#### RECORDS SUPPLIED
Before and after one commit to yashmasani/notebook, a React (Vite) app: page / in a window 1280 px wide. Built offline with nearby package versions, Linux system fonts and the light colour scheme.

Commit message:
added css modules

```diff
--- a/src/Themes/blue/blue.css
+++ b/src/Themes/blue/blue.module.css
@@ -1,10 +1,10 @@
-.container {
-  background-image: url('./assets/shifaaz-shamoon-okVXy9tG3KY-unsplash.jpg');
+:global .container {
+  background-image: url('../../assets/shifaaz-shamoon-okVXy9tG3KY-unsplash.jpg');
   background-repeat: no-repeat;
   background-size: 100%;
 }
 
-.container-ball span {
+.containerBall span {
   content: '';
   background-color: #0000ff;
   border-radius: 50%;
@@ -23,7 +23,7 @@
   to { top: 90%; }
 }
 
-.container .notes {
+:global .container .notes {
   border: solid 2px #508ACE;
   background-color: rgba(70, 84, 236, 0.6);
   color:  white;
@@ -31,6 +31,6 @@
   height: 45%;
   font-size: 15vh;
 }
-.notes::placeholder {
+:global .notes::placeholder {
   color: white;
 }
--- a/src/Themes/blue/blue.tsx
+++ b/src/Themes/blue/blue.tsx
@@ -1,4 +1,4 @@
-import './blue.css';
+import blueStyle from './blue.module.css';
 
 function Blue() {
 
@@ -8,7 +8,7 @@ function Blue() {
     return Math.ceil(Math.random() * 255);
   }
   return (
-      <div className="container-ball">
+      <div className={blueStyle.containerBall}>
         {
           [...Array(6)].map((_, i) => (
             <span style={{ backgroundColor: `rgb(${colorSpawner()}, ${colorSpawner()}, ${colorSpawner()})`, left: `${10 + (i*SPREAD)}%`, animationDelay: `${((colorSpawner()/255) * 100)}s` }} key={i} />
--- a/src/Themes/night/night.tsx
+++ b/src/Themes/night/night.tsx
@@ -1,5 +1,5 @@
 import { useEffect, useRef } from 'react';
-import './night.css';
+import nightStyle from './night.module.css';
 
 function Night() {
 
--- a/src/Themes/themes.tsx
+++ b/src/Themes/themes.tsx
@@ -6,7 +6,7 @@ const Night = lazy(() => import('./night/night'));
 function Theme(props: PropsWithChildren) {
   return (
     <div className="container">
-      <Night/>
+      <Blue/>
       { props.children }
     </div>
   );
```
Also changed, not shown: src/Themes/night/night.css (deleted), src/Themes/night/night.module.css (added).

#### ABOUT THIS EXERCISE
Give the records above again in full, keeping every character unchanged.

#### RESULT FOR THIS TASK
Before and after one commit to yashmasani/notebook, a React (Vite) app: page / in a window 1280 px wide. Built offline with nearby package versions, Linux system fonts and the light colour scheme.

Commit message:
added css modules

```diff
--- a/src/Themes/blue/blue.css
+++ b/src/Themes/blue/blue.module.css
@@ -1,10 +1,10 @@
-.container {
-  background-image: url('./assets/shifaaz-shamoon-okVXy9tG3KY-unsplash.jpg');
+:global .container {
+  background-image: url('../../assets/shifaaz-shamoon-okVXy9tG3KY-unsplash.jpg');
   background-repeat: no-repeat;
   background-size: 100%;
 }
 
-.container-ball span {
+.containerBall span {
   content: '';
   background-color: #0000ff;
   border-radius: 50%;
@@ -23,7 +23,7 @@
   to { top: 90%; }
 }
 
-.container .notes {
+:global .container .notes {
   border: solid 2px #508ACE;
   background-color: rgba(70, 84, 236, 0.6);
   color:  white;
@@ -31,6 +31,6 @@
   height: 45%;
   font-size: 15vh;
 }
-.notes::placeholder {
+:global .notes::placeholder {
   color: white;
 }
--- a/src/Themes/blue/blue.tsx
+++ b/src/Themes/blue/blue.tsx
@@ -1,4 +1,4 @@
-import './blue.css';
+import blueStyle from './blue.module.css';
 
 function Blue() {
 
@@ -8,7 +8,7 @@ function Blue() {
     return Math.ceil(Math.random() * 255);
   }
   return (
-      <div className="container-ball">
+      <div className={blueStyle.containerBall}>
         {
           [...Array(6)].map((_, i) => (
             <span style={{ backgroundColor: `rgb(${colorSpawner()}, ${colorSpawner()}, ${colorSpawner()})`, left: `${10 + (i*SPREAD)}%`, animationDelay: `${((colorSpawner()/255) * 100)}s` }} key={i} />
--- a/src/Themes/night/night.tsx
+++ b/src/Themes/night/night.tsx
@@ -1,5 +1,5 @@
 import { useEffect, useRef } from 'react';
-import './night.css';
+import nightStyle from './night.module.css';
 
 function Night() {
 
--- a/src/Themes/themes.tsx
+++ b/src/Themes/themes.tsx
@@ -6,7 +6,7 @@ const Night = lazy(() => import('./night/night'));
 function Theme(props: PropsWithChildren) {
   return (
     <div className="container">
-      <Night/>
+      <Blue/>
       { props.children }
     </div>
   );
```
Also changed, not shown: src/Themes/night/night.css (deleted), src/Themes/night/night.module.css (added).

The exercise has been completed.